OK, enough of that. So Glenn Beck took down a silly graphic that was giving his enemies way, way too much fun. You know who else took down a graphic immediately after the Tucson shooting? Sarah Palin, who removed the now-infamous "targeted districts" map that highlighted 20 Congressional districts -- including that of Gabrielle Giffords. The stated reason: it was done out of respect for the Giffords family, and besides was for an election that was over two months past. It simply wasn't that important.
Which brings up another legend in the "unwriting history field -- Daily Kos. One Kos diarist happens to be a Giffords constituent and have a history of gun violence. Days before the shooting, he finally snapped when she didn't vote for Nancy Pelosi for Speaker. In fact, she was "dead to him."
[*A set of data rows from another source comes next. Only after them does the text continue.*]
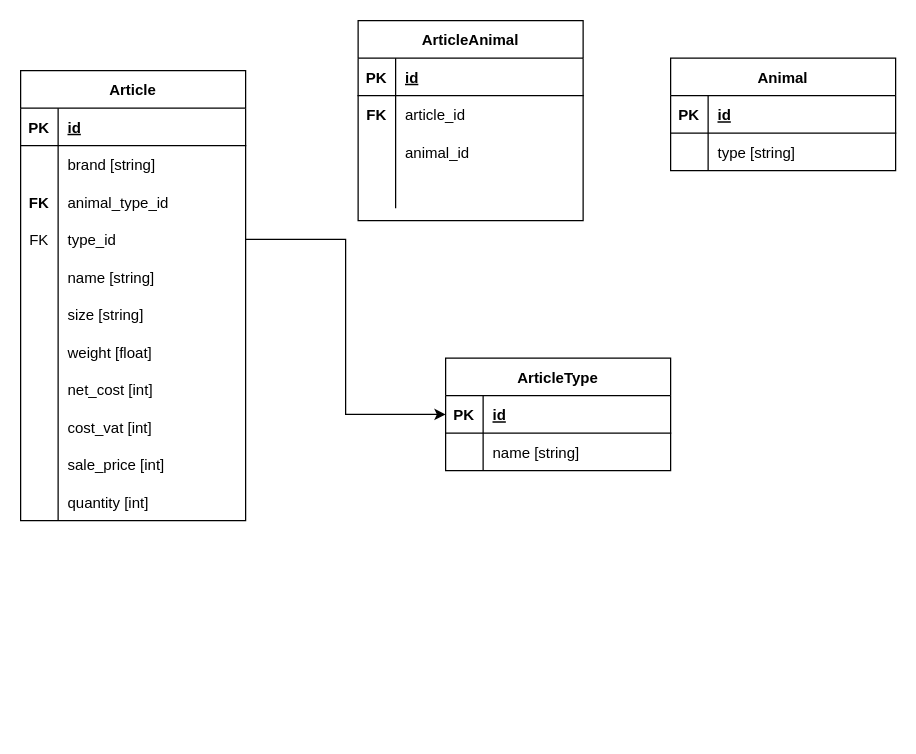
Earlier version of the draw.io diagram store-engine.drawio (web-gamma/backyardpetshop-diagrams). Source tidied: cells renumbered, new cells numbered last; positions are measured from the earlier drawing's top-left corner, leaving out a move shared by most shapes. Both pictures are drawn from the tidied source at 125%, with x=0, y=0 at pixel (20, 20).
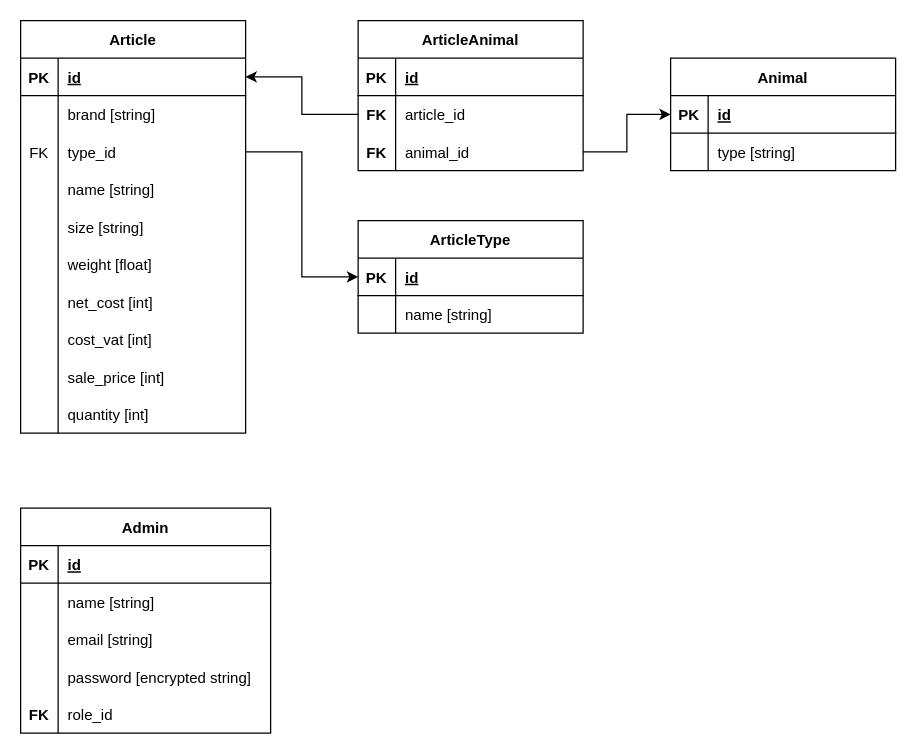
Above is the later version.

The change refers to these unchanged cells:
```xml
<mxCell id="3" style="shape=tableRow;horizontal=0;startSize=0;swimlaneHead=0;swimlaneBody=0;fillColor=none;points=[[0,0.5],[1,0.5]];portConstraint=eastwest;top=0;left=0;right=0;bottom=1;" parent="2" vertex="1">
  <mxGeometry y="30" width="180" height="30" as="geometry" />
</mxCell>
<mxCell id="37" style="shape=tableRow;horizontal=0;startSize=0;swimlaneHead=0;swimlaneBody=0;fillColor=none;points=[[0,0.5],[1,0.5]];portConstraint=eastwest;top=0;left=0;right=0;bottom=1;" parent="36" vertex="1">
  <mxGeometry y="30" width="180" height="30" as="geometry" />
</mxCell>
<mxCell id="56" style="shape=tableRow;horizontal=0;startSize=0;swimlaneHead=0;swimlaneBody=0;fillColor=none;points=[[0,0.5],[1,0.5]];portConstraint=eastwest;top=0;left=0;right=0;bottom=0;" parent="52" vertex="1">
  <mxGeometry y="60" width="180" height="30" as="geometry" />
</mxCell>
<mxCell id="59" style="shape=tableRow;horizontal=0;startSize=0;swimlaneHead=0;swimlaneBody=0;fillColor=none;points=[[0,0.5],[1,0.5]];portConstraint=eastwest;top=0;left=0;right=0;bottom=0;" parent="52" vertex="1">
  <mxGeometry y="90" width="180" height="30" as="geometry" />
</mxCell>
```

Change to the diagram source:
```diff
@@
+    <mxCell id="66" value="FK" style="shape=partialRectangle;fillColor=none;top=0;left=0;bottom=0;right=0;fontStyle=1;overflow=hidden;" parent="1" vertex="1">
+      <mxGeometry y="540" width="30" height="30" as="geometry" />
+    </mxCell>
+    <mxCell id="65" value="FK" style="shape=partialRectangle;fillColor=none;top=0;left=0;bottom=0;right=0;fontStyle=1;overflow=hidden;" parent="1" vertex="1">
+      <mxGeometry x="275" y="60" width="20" height="30" as="geometry" />
+    </mxCell>
     <mxCell id="2" value="Article" style="shape=table;startSize=30;childLayout=tableLayout;rowLines=0;fontStyle=1;align=center;" parent="1" vertex="1">
-      <mxGeometry y="40" width="180" height="360" as="geometry" />
+      <mxGeometry width="180" height="330" as="geometry" />
     </mxCell>
@@
-    <mxCell id="9" style="shape=tableRow;horizontal=0;startSize=0;swimlaneHead=0;swimlaneBody=0;fillColor=none;top=0;left=0;right=0;bottom=0;" parent="2" vertex="1">
-      <mxGeometry y="90" width="180" height="30" as="geometry" />
-    </mxCell>
-    <mxCell id="10" style="shape=partialRectangle;fillColor=none;top=0;left=0;bottom=0;right=0;overflow=hidden;" parent="9" vertex="1">
-      <mxGeometry width="30" height="30" as="geometry" />
-    </mxCell>
-    <mxCell id="11" value="animal_type_id" style="shape=partialRectangle;fillColor=none;top=0;left=0;bottom=0;right=0;align=left;spacingLeft=6;overflow=hidden;" parent="9" vertex="1">
-      <mxGeometry x="30" width="150" height="30" as="geometry" />
-    </mxCell>
     <mxCell id="12" style="shape=tableRow;horizontal=0;startSize=0;swimlaneHead=0;swimlaneBody=0;fillColor=none;points=[[0,0.5],[1,0.5]];portConstraint=eastwest;top=0;left=0;right=0;bottom=0;" parent="2" vertex="1">
-      <mxGeometry y="120" width="180" height="30" as="geometry" />
+      <mxGeometry y="90" width="180" height="30" as="geometry" />
     </mxCell>
@@
     <mxCell id="15" style="shape=tableRow;horizontal=0;startSize=0;swimlaneHead=0;swimlaneBody=0;fillColor=none;top=0;left=0;right=0;bottom=0;" parent="2" vertex="1">
-      <mxGeometry y="150" width="180" height="30" as="geometry" />
+      <mxGeometry y="120" width="180" height="30" as="geometry" />
     </mxCell>
@@
     <mxCell id="18" style="shape=tableRow;horizontal=0;startSize=0;swimlaneHead=0;swimlaneBody=0;fillColor=none;top=0;left=0;right=0;bottom=0;" parent="2" vertex="1">
-      <mxGeometry y="180" width="180" height="30" as="geometry" />
+      <mxGeometry y="150" width="180" height="30" as="geometry" />
     </mxCell>
@@
     <mxCell id="21" style="shape=tableRow;horizontal=0;startSize=0;swimlaneHead=0;swimlaneBody=0;fillColor=none;top=0;left=0;right=0;bottom=0;" parent="2" vertex="1">
-      <mxGeometry y="210" width="180" height="30" as="geometry" />
+      <mxGeometry y="180" width="180" height="30" as="geometry" />
     </mxCell>
@@
     <mxCell id="24" style="shape=tableRow;horizontal=0;startSize=0;swimlaneHead=0;swimlaneBody=0;fillColor=none;top=0;left=0;right=0;bottom=0;" parent="2" vertex="1">
-      <mxGeometry y="240" width="180" height="30" as="geometry" />
+      <mxGeometry y="210" width="180" height="30" as="geometry" />
     </mxCell>
@@
     <mxCell id="27" style="shape=tableRow;horizontal=0;startSize=0;swimlaneHead=0;swimlaneBody=0;fillColor=none;top=0;left=0;right=0;bottom=0;" parent="2" vertex="1">
-      <mxGeometry y="270" width="180" height="30" as="geometry" />
+      <mxGeometry y="240" width="180" height="30" as="geometry" />
     </mxCell>
@@
     <mxCell id="30" style="shape=tableRow;horizontal=0;startSize=0;swimlaneHead=0;swimlaneBody=0;fillColor=none;top=0;left=0;right=0;bottom=0;" parent="2" vertex="1">
-      <mxGeometry y="300" width="180" height="30" as="geometry" />
+      <mxGeometry y="270" width="180" height="30" as="geometry" />
     </mxCell>
@@
     <mxCell id="33" style="shape=tableRow;horizontal=0;startSize=0;swimlaneHead=0;swimlaneBody=0;fillColor=none;top=0;left=0;right=0;bottom=0;" parent="2" vertex="1">
-      <mxGeometry y="330" width="180" height="30" as="geometry" />
+      <mxGeometry y="300" width="180" height="30" as="geometry" />
     </mxCell>
@@
-    <mxCell id="43" value="FK" style="shape=partialRectangle;fillColor=none;top=0;left=0;bottom=0;right=0;fontStyle=1;overflow=hidden;" parent="1" vertex="1">
-      <mxGeometry y="130" width="30" height="30" as="geometry" />
-    </mxCell>
     <mxCell id="44" value="ArticleType" style="shape=table;startSize=30;childLayout=tableLayout;rowLines=0;fontStyle=1;align=center;" parent="1" vertex="1">
-      <mxGeometry x="340" y="270" width="180" height="90" as="geometry" />
+      <mxGeometry x="270" y="160" width="180" height="90" as="geometry" />
     </mxCell>
@@
     <mxCell id="52" value="ArticleAnimal" style="shape=table;startSize=30;childLayout=tableLayout;rowLines=0;fontStyle=1;align=center;" parent="1" vertex="1">
-      <mxGeometry x="270" width="180" height="160" as="geometry" />
+      <mxGeometry x="270" width="180" height="120" as="geometry" />
     </mxCell>
@@
-    <mxCell id="62" style="shape=tableRow;horizontal=0;startSize=0;swimlaneHead=0;swimlaneBody=0;fillColor=none;top=0;left=0;right=0;bottom=0;" parent="52" vertex="1">
-      <mxGeometry y="120" width="180" height="30" as="geometry" />
-    </mxCell>
-    <mxCell id="63" style="shape=partialRectangle;fillColor=none;top=0;left=0;bottom=0;right=0;overflow=hidden;" parent="62" vertex="1">
-      <mxGeometry width="30" height="30" as="geometry" />
-    </mxCell>
-    <mxCell id="64" style="shape=partialRectangle;fillColor=none;top=0;left=0;bottom=0;right=0;align=left;spacingLeft=6;overflow=hidden;" parent="62" vertex="1">
-      <mxGeometry x="30" width="150" height="30" as="geometry" />
-    </mxCell>
-    <mxCell id="65" value="FK" style="shape=partialRectangle;fillColor=none;top=0;left=0;bottom=0;right=0;fontStyle=1;overflow=hidden;" parent="1" vertex="1">
-      <mxGeometry x="270" y="60" width="30" height="30" as="geometry" />
-    </mxCell>
+    <mxCell id="67" value="FK" style="shape=partialRectangle;fillColor=none;top=0;left=0;bottom=0;right=0;fontStyle=1;overflow=hidden;" parent="1" vertex="1">
+      <mxGeometry x="270" y="90" width="30" height="30" as="geometry" />
+    </mxCell>
+    <mxCell id="68" style="edgeStyle=orthogonalEdgeStyle;rounded=0;jettySize=auto;html=1;entryX=0;entryY=0.5;entryDx=0;entryDy=0;" parent="1" edge="1" source="59" target="37">
+      <mxGeometry relative="1" as="geometry" />
+    </mxCell>
+    <mxCell id="69" style="edgeStyle=orthogonalEdgeStyle;rounded=0;jettySize=auto;html=1;entryX=1;entryY=0.5;entryDx=0;entryDy=0;" parent="1" edge="1" source="56" target="3">
+      <mxGeometry relative="1" as="geometry" />
+    </mxCell>
+    <mxCell id="70" value="Admin" style="shape=table;startSize=30;childLayout=tableLayout;rowLines=0;fontStyle=1;align=center;" parent="1" vertex="1">
+      <mxGeometry y="390" width="200" height="180" as="geometry" />
+    </mxCell>
+    <mxCell id="71" style="shape=tableRow;horizontal=0;startSize=0;swimlaneHead=0;swimlaneBody=0;fillColor=none;top=0;left=0;right=0;bottom=1;" parent="70" vertex="1">
+      <mxGeometry y="30" width="200" height="30" as="geometry" />
+    </mxCell>
+    <mxCell id="72" value="PK" style="shape=partialRectangle;fillColor=none;top=0;left=0;bottom=0;right=0;fontStyle=1;overflow=hidden;" parent="71" vertex="1">
+      <mxGeometry width="30" height="30" as="geometry" />
+    </mxCell>
+    <mxCell id="73" value="id" style="shape=partialRectangle;fillColor=none;top=0;left=0;bottom=0;right=0;align=left;spacingLeft=6;fontStyle=5;overflow=hidden;" parent="71" vertex="1">
+      <mxGeometry x="30" width="170" height="30" as="geometry" />
+    </mxCell>
+    <mxCell id="74" style="shape=tableRow;horizontal=0;startSize=0;swimlaneHead=0;swimlaneBody=0;fillColor=none;top=0;left=0;right=0;bottom=0;" parent="70" vertex="1">
+      <mxGeometry y="60" width="200" height="30" as="geometry" />
+    </mxCell>
+    <mxCell id="75" style="shape=partialRectangle;fillColor=none;top=0;left=0;bottom=0;right=0;overflow=hidden;" parent="74" vertex="1">
+      <mxGeometry width="30" height="30" as="geometry" />
+    </mxCell>
+    <mxCell id="76" value="name [string]" style="shape=partialRectangle;fillColor=none;top=0;left=0;bottom=0;right=0;align=left;spacingLeft=6;overflow=hidden;" parent="74" vertex="1">
+      <mxGeometry x="30" width="170" height="30" as="geometry" />
+    </mxCell>
+    <mxCell id="77" style="shape=tableRow;horizontal=0;startSize=0;swimlaneHead=0;swimlaneBody=0;fillColor=none;top=0;left=0;right=0;bottom=0;" parent="70" vertex="1">
+      <mxGeometry y="90" width="200" height="30" as="geometry" />
+    </mxCell>
+    <mxCell id="78" style="shape=partialRectangle;fillColor=none;top=0;left=0;bottom=0;right=0;overflow=hidden;" parent="77" vertex="1">
+      <mxGeometry width="30" height="30" as="geometry" />
+    </mxCell>
+    <mxCell id="79" value="email [string]" style="shape=partialRectangle;fillColor=none;top=0;left=0;bottom=0;right=0;align=left;spacingLeft=6;overflow=hidden;" parent="77" vertex="1">
+      <mxGeometry x="30" width="170" height="30" as="geometry" />
+    </mxCell>
+    <mxCell id="80" style="shape=tableRow;horizontal=0;startSize=0;swimlaneHead=0;swimlaneBody=0;fillColor=none;top=0;left=0;right=0;bottom=0;" parent="70" vertex="1">
+      <mxGeometry y="120" width="200" height="30" as="geometry" />
+    </mxCell>
+    <mxCell id="81" style="shape=partialRectangle;fillColor=none;top=0;left=0;bottom=0;right=0;overflow=hidden;" parent="80" vertex="1">
+      <mxGeometry width="30" height="30" as="geometry" />
+    </mxCell>
+    <mxCell id="82" value="password [encrypted string]" style="shape=partialRectangle;fillColor=none;top=0;left=0;bottom=0;right=0;align=left;spacingLeft=6;overflow=hidden;" parent="80" vertex="1">
+      <mxGeometry x="30" width="170" height="30" as="geometry" />
+    </mxCell>
+    <mxCell id="83" style="shape=tableRow;horizontal=0;startSize=0;swimlaneHead=0;swimlaneBody=0;fillColor=none;top=0;left=0;right=0;bottom=0;" parent="70" vertex="1">
+      <mxGeometry y="150" width="200" height="30" as="geometry" />
+    </mxCell>
+    <mxCell id="84" style="shape=partialRectangle;fillColor=none;top=0;left=0;bottom=0;right=0;overflow=hidden;" parent="83" vertex="1">
+      <mxGeometry width="30" height="30" as="geometry" />
+    </mxCell>
+    <mxCell id="85" value="role_id" style="shape=partialRectangle;fillColor=none;top=0;left=0;bottom=0;right=0;align=left;spacingLeft=6;overflow=hidden;" parent="83" vertex="1">
+      <mxGeometry x="30" width="170" height="30" as="geometry" />
+    </mxCell>
```
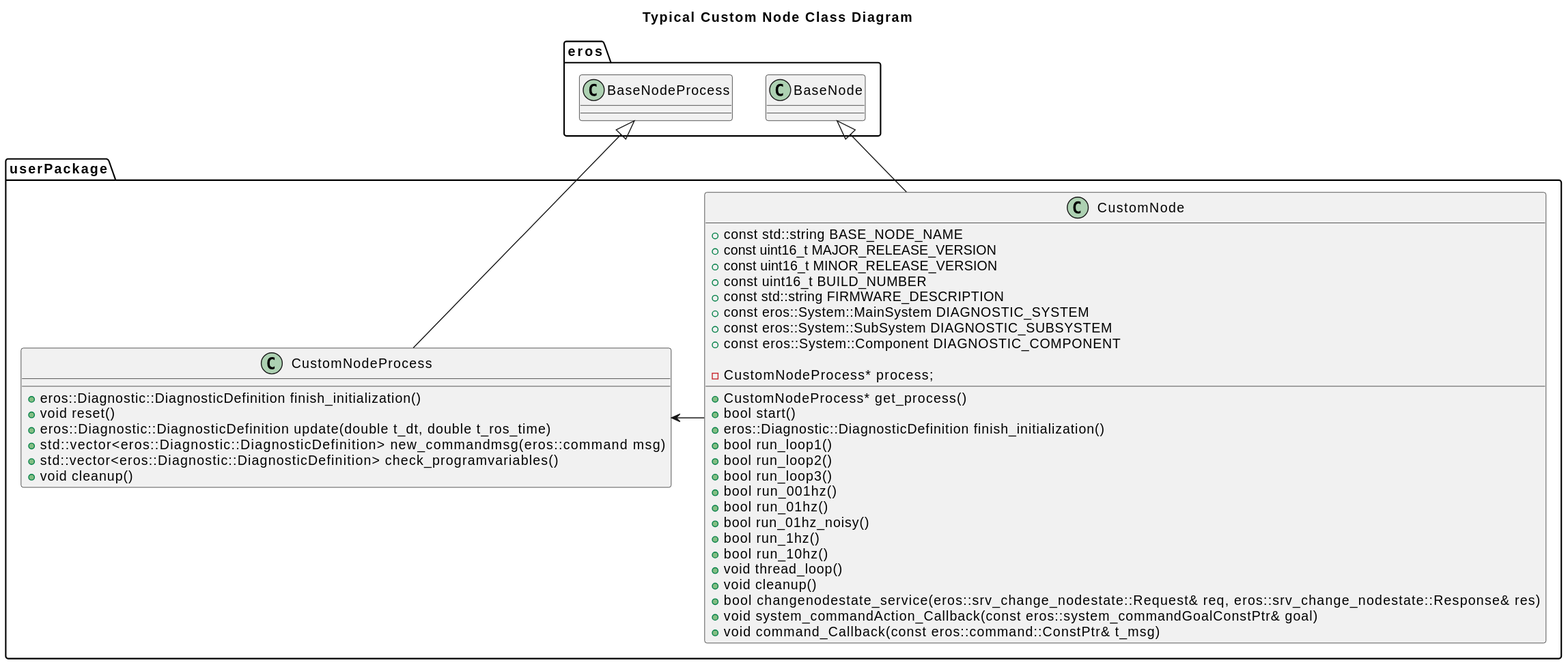
Above: doc/CustomNode/output/CustomNodeClassDiagram.svg in dgitz/eros (PlantUML), before the change. Source of this version:
```plantuml
@startuml
title Typical Custom Node Class Diagram

package eros {
  class BaseNode
  class BaseNodeProcess
}

package userPackage {
  BaseNode <|-- CustomNode
  BaseNodeProcess <|-- CustomNodeProcess
}
class CustomNode {
    +const std::string BASE_NODE_NAME
    +const uint16_t MAJOR_RELEASE_VERSION
    +const uint16_t MINOR_RELEASE_VERSION
    +const uint16_t BUILD_NUMBER
    +const std::string FIRMWARE_DESCRIPTION
    +const eros::System::MainSystem DIAGNOSTIC_SYSTEM
    +const eros::System::SubSystem DIAGNOSTIC_SUBSYSTEM
    +const eros::System::Component DIAGNOSTIC_COMPONENT
    +CustomNodeProcess* get_process()
    +bool start()
    +eros::Diagnostic::DiagnosticDefinition finish_initialization()
    +bool run_loop1()
    +bool run_loop2()
    +bool run_loop3()
    +bool run_001hz()
    +bool run_01hz()
    +bool run_01hz_noisy()
    +bool run_1hz()
    +bool run_10hz()
    +void thread_loop()
    +void cleanup()
    +bool changenodestate_service(eros::srv_change_nodestate::Request& req, eros::srv_change_nodestate::Response& res)
    +void system_commandAction_Callback(const eros::system_commandGoalConstPtr& goal)
    +void command_Callback(const eros::command::ConstPtr& t_msg)

    -CustomNodeProcess* process;
}
class CustomNodeProcess {
    +eros::Diagnostic::DiagnosticDefinition finish_initialization()
    +void reset()
    +eros::Diagnostic::DiagnosticDefinition update(double t_dt, double t_ros_time)
    +std::vector<eros::Diagnostic::DiagnosticDefinition> new_commandmsg(eros::command msg)
    +std::vector<eros::Diagnostic::DiagnosticDefinition> check_programvariables()
    +void cleanup()

}
CustomNode -> CustomNodeProcess
@enduml
```
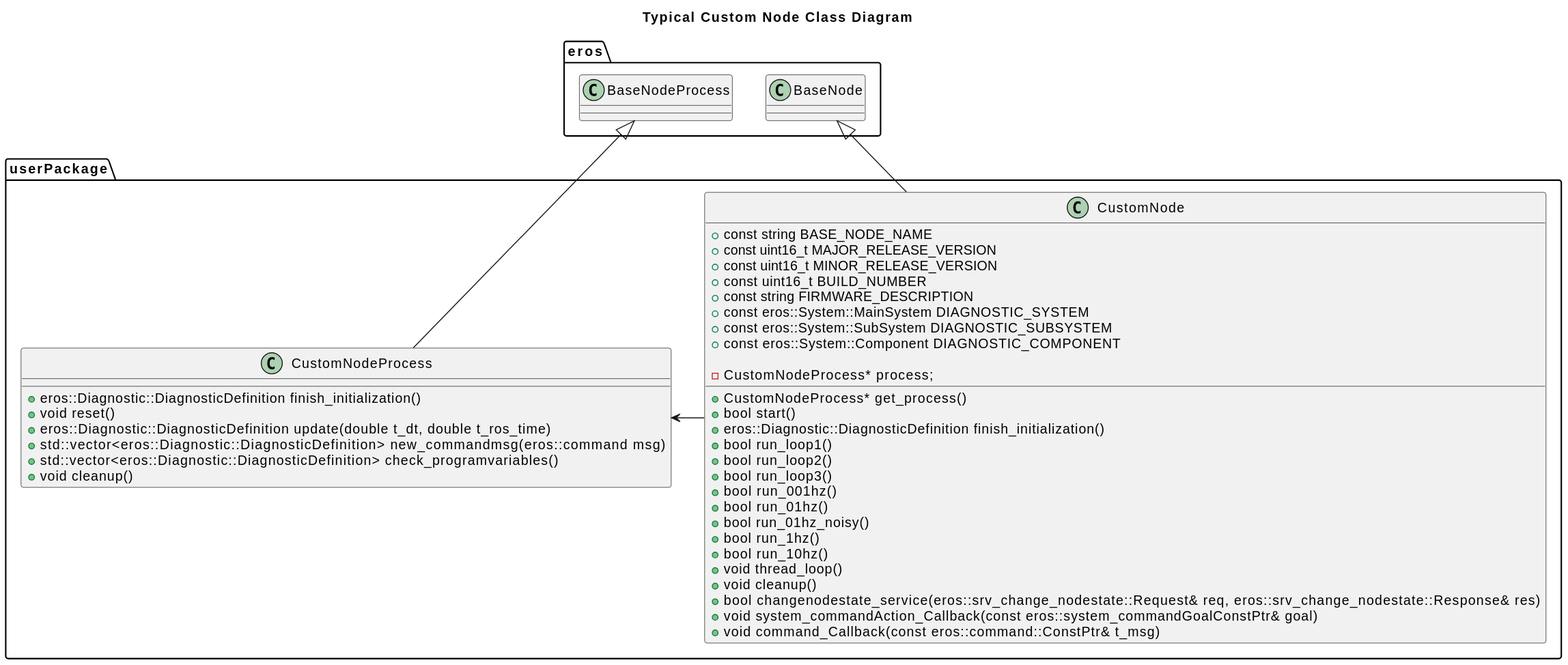
The same file after the commit.

Change to the diagram source:
```diff
@@ -11,11 +11,11 @@
   BaseNodeProcess <|-- CustomNodeProcess
 }
 class CustomNode {
-    +const std::string BASE_NODE_NAME
+    +const string BASE_NODE_NAME
     +const uint16_t MAJOR_RELEASE_VERSION
     +const uint16_t MINOR_RELEASE_VERSION
     +const uint16_t BUILD_NUMBER
-    +const std::string FIRMWARE_DESCRIPTION
+    +const string FIRMWARE_DESCRIPTION
     +const eros::System::MainSystem DIAGNOSTIC_SYSTEM
     +const eros::System::SubSystem DIAGNOSTIC_SUBSYSTEM
     +const eros::System::Component DIAGNOSTIC_COMPONENT
```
Of course, the diarist was horrified when someone decided to make her dead to everyone, so he took down the article. But that wasn't done out of guilt. Oh, no. That was done out of respect for the family. Just like Kos, after accusing everyone under the sun of inciting the attack for their use of violent, military, hostile rhetoric and imagery against Giffords, decided to start playing games with an article of his own from 2008 when he talked about "targeting" her and putting her "on the bullseye."
Note carefully: when "our" side goes and scrubs history, it's done out of sensitivity and respect, or accuracy, or to (invisibly) correct "mistakes" or just plain decency. When "they" do the very same thing, it's an iron-clad admission of guilt.
It gets dizzying. That's partly why I decided, years ago, to simply not play that game. It wasn't entirely done out of principle; I know that my Web Fu is weak, and I'd never be able to completely eradicate all traces of something I'd published. For example, one of my earliest pieces used a rather nasty racial epithet that I've never let myself forget. But every time I think about going back and removing it, I realize that I'll be starting down the same path as Johnson and Kos -- but since I suck at that, I'd be busted immediately. So I let it stand, but this is the first time I've ever even mentioned it. And no, I'm not going to point it out. Trust me, it's there.
The Rubaiyat Of Omar Khayyam contains the famous lines:
The Moving Finger writes; and, having writ,The internet makes it easier to try to "cancel half a Line," or more, so it's extremely tempting. But that same internet makes it virtually impossible to do so fully -- which means it makes the attempt incredibly transparent.
Moves on: nor all your Piety nor Wit
Shall lure it back to cancel half a Line,
Nor all your Tears wash out a Word of it.
So don't even try.